College tours have long been an institution for American families, an annual rite that entire families embark on before the admission process. And now as international students and parents discover the advantages of the look-feel-talk experience, they are clearly becoming an important part of the college admission process for these students too.
Two years before session starts: Determine your priorities: A particular geographic area? Public college or private?
Colleges that give aid? Draw up a longlist of possible colleges. Register for tests.
Upto 20 months before session starts: Take the tests required. The Scholastic Aptitude Test (SAT) is conducted in January, May, June, October, November and December.

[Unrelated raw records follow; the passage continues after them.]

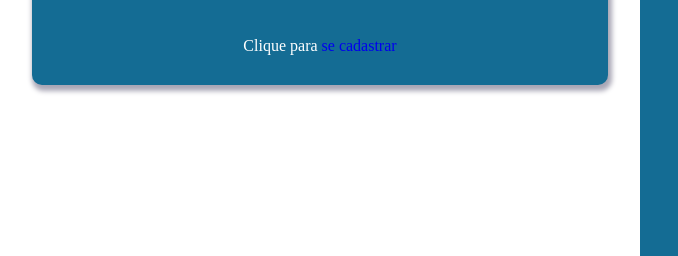
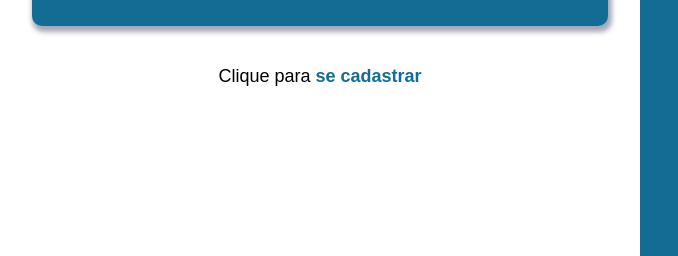
Before and after one commit to Edson-Silva-22/trabalho-de-back-end, a plain HTML site: page front-end/telas/Login.html in a window 1280 px wide. Shown: the part 544-800 px from the top of the page, 0-678 px from the left. Drawn offline with nearby package versions, Linux system fonts and the light colour scheme.

Commit message:
Alterando cor do link

```diff
--- a/front-end/telas/Login.html
+++ b/front-end/telas/Login.html
@@ -28,8 +28,8 @@
                     <div id="button">
                         <button id="butao" @click="store">Entrar</button>
                     </div>
-                    <p>Clique para <a href="./Cadastro.html">se cadastrar</a></p>
                 </div>
+                <p>Clique para <a href="./Cadastro.html">se cadastrar</a></p>
             </div>
             <div id="logo">
                 <div id="img">
--- a/front-end/telas/css/Login.css
+++ b/front-end/telas/css/Login.css
@@ -49,6 +49,7 @@ img{
     display: flex;
     justify-content: center;
     align-items: center;
+    flex-direction: column;
 }
 
 #login > div{
@@ -104,13 +105,17 @@ img{
     background-color: rgb(166, 26, 26);
 }
 
-#login > div p{
+#login  p{
     font-size: 1.6rem;
     margin-top: 4rem;
     text-align: center;
-    color: white;
+    color: black;
+    font-size: 1.8rem;
+    font-family: Arial, Helvetica, sans-serif;
 }
 
-#login > div a{
+#login > p > a{
     text-decoration: none;
+    font-weight: bold;
+    color: #146C94;
 }
```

Some schools may also require subject SATs, the Advanced Placement (AP) exam and the Test of English as
a Foreign Language (TOEFL).
Between 19 and 17 months before session starts: Consult the experts: Pay upto Rs. 1 lakh for a basket of products, including tests to determine colleges that suit your profile, help with applications, planning the campus tours et al. Visit college and research Web sites, including the admissions blog at The New York Times (thechoice.blogs.nytimes.com/ ) and the discussion group www.theu.com .
16 months before session starts: Shortlist 10-15 colleges, including a mix of your dream colleges, the target colleges (in which you’re reasonably sure of admission) and the safe choices, and book pre-admission tours.
15 months to 9 months before session starts: Start working on college applications and essays.
8-9 months before session starts: Submit completed applications. Certain schools offer optional interview programmes conducted by alumni. Opt for these if interested.
4-5 months before session starts: Await acceptance letter. For the Fall semester, starting September, letters should arrive by April.